We have been swamped on the desk over the past couple of days with calls generated from Jimmy Roger’s comments on the Chinese renminbi (CNY). And as usual, Mr. Roger’s timing was excellent. The renminbi rose the most in almost two weeks against the dollar after China’s plans to diversify its $1.43 trillion in foreign exchange reserves caused the dollar to slump.

But don’t get too excited about the renminbi just yet. The currency is up just 5.3% against the dollar this year. The currency is still ‘managed’ by the Chinese government who will take their time in letting it rise, no matter how much pressure is placed on them. Ty Keough sent me a story last night talking about how Treasury Secretary Henry Paulson is increasing pressure on China to let their currency appreciate faster.

China’s exchange rate is “viewed by many countries as a source of unfair competition,” Paulson said in a speech late yesterday. He also reiterated his support for a ‘strong’ dollar. Do you think he understands just how ridiculous he sounds telling the Chinese to let their currency increase while saying he is supporting a strong dollar? If China would let their currency rise, the result would be a decrease in the value of the dollar as they currently have to purchase dollars to keep the Chinese renminbi down. Just what do you think would happen to the greenback if the Chinese listened to Paulson and stopped their purchase of dollars? Believe me, it wouldn’t be good for Paulson’s ‘strong dollar’ policy!!

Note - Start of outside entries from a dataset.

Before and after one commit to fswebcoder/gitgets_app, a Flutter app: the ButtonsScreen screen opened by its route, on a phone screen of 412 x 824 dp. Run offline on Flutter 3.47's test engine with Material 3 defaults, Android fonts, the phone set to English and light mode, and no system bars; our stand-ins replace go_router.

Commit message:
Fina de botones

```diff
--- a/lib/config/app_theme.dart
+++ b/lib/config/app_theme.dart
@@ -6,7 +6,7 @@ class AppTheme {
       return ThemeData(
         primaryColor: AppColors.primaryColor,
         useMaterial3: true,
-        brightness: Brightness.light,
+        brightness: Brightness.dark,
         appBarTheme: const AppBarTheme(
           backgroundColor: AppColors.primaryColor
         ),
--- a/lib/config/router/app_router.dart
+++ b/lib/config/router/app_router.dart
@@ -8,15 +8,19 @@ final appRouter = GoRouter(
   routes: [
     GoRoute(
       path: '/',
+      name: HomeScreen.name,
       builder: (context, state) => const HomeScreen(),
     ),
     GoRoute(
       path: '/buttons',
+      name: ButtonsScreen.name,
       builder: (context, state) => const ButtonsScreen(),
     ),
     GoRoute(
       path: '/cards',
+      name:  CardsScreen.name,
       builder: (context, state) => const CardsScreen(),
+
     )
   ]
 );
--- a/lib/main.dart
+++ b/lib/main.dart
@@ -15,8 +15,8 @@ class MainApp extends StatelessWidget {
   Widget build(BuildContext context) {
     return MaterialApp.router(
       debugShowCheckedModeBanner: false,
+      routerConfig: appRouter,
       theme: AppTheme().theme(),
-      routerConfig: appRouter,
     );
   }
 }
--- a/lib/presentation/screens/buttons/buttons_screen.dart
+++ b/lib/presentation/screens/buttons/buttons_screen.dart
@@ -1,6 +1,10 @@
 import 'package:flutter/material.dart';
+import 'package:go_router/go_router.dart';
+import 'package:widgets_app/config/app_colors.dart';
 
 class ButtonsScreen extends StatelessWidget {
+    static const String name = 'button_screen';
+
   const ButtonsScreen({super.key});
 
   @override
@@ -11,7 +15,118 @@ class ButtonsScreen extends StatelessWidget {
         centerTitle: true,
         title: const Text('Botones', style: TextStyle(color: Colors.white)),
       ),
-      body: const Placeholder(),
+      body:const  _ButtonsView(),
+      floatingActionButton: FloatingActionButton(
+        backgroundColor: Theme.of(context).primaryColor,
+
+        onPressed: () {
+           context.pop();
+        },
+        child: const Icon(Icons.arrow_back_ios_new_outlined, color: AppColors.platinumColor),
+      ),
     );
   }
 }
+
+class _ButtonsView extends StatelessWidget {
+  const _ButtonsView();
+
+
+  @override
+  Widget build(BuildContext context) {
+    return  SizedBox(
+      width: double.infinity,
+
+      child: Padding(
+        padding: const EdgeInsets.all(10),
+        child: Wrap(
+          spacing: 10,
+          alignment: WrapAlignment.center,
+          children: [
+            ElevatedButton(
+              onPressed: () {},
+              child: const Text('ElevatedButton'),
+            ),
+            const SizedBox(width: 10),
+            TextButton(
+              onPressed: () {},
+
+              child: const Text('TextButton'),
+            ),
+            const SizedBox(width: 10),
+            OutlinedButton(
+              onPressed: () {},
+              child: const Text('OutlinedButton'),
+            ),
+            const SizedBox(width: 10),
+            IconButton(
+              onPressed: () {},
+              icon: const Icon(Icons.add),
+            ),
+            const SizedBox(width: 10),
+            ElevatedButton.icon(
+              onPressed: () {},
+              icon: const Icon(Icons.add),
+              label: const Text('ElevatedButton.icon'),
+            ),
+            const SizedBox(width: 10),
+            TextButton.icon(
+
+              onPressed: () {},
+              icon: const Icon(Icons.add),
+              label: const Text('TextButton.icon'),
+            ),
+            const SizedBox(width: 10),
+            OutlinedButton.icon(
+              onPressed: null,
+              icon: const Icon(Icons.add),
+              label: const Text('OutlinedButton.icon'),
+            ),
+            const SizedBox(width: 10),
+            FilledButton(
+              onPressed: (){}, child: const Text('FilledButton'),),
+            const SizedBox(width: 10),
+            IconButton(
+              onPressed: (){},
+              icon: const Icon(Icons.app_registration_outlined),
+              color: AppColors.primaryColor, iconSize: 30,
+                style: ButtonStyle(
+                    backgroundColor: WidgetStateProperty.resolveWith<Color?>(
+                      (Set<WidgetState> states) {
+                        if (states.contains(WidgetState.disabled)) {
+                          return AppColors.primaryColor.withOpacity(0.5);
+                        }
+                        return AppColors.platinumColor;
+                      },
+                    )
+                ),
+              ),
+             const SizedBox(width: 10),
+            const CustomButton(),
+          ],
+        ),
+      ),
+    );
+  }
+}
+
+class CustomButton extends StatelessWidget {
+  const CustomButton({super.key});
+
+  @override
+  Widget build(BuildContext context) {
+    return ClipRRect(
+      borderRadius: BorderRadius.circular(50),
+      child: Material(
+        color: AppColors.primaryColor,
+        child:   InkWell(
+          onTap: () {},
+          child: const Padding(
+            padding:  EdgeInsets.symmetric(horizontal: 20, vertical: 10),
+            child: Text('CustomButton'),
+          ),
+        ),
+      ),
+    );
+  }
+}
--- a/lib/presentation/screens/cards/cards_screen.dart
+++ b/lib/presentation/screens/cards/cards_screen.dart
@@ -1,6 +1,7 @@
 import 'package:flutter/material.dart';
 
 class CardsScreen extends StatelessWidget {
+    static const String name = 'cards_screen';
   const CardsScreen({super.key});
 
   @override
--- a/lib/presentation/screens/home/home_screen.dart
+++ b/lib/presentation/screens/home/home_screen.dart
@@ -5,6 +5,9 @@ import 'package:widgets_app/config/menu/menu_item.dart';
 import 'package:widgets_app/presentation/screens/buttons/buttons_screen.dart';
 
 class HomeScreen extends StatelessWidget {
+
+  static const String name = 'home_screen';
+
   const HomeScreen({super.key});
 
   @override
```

Currencies today: A$ .9154, kiwi .7689, C$ 1.064, euro 1.4677, sterling 2.098, Swiss .8909, ISK 60.22, rand 6.5980, krone 5.3271, SEK 6.3332, forint 172.88, zloty 2.48, koruna 18.16, yen 111.07, baht 31.52, sing 1.4425, HKD 7.7768, INR 39.14, China 7.4165, pesos 10.85, BRL 1.7524, dollar index 75.19, Oil $95.38, Silver $15.18, and Gold… $829.43

That’s it for today… Great news on Chuck! Goes to show you what a positive attitude and having thousands of people praying for you can do. Now he will be able to have a nice relaxing weekend with his family down in sunny Florida. Congratulations to St. Louis’ own Taylor Twellman of the NE Revolution. Taylor scored what is probably the prettiest goal I have ever witnessed on a bicycle kick to give his team the win and advance them to the MLS finals. Hope everyone has a fantastic Friday and a great weekend.

Chris Gaffney
November 9, 2007

The Daily Reckoning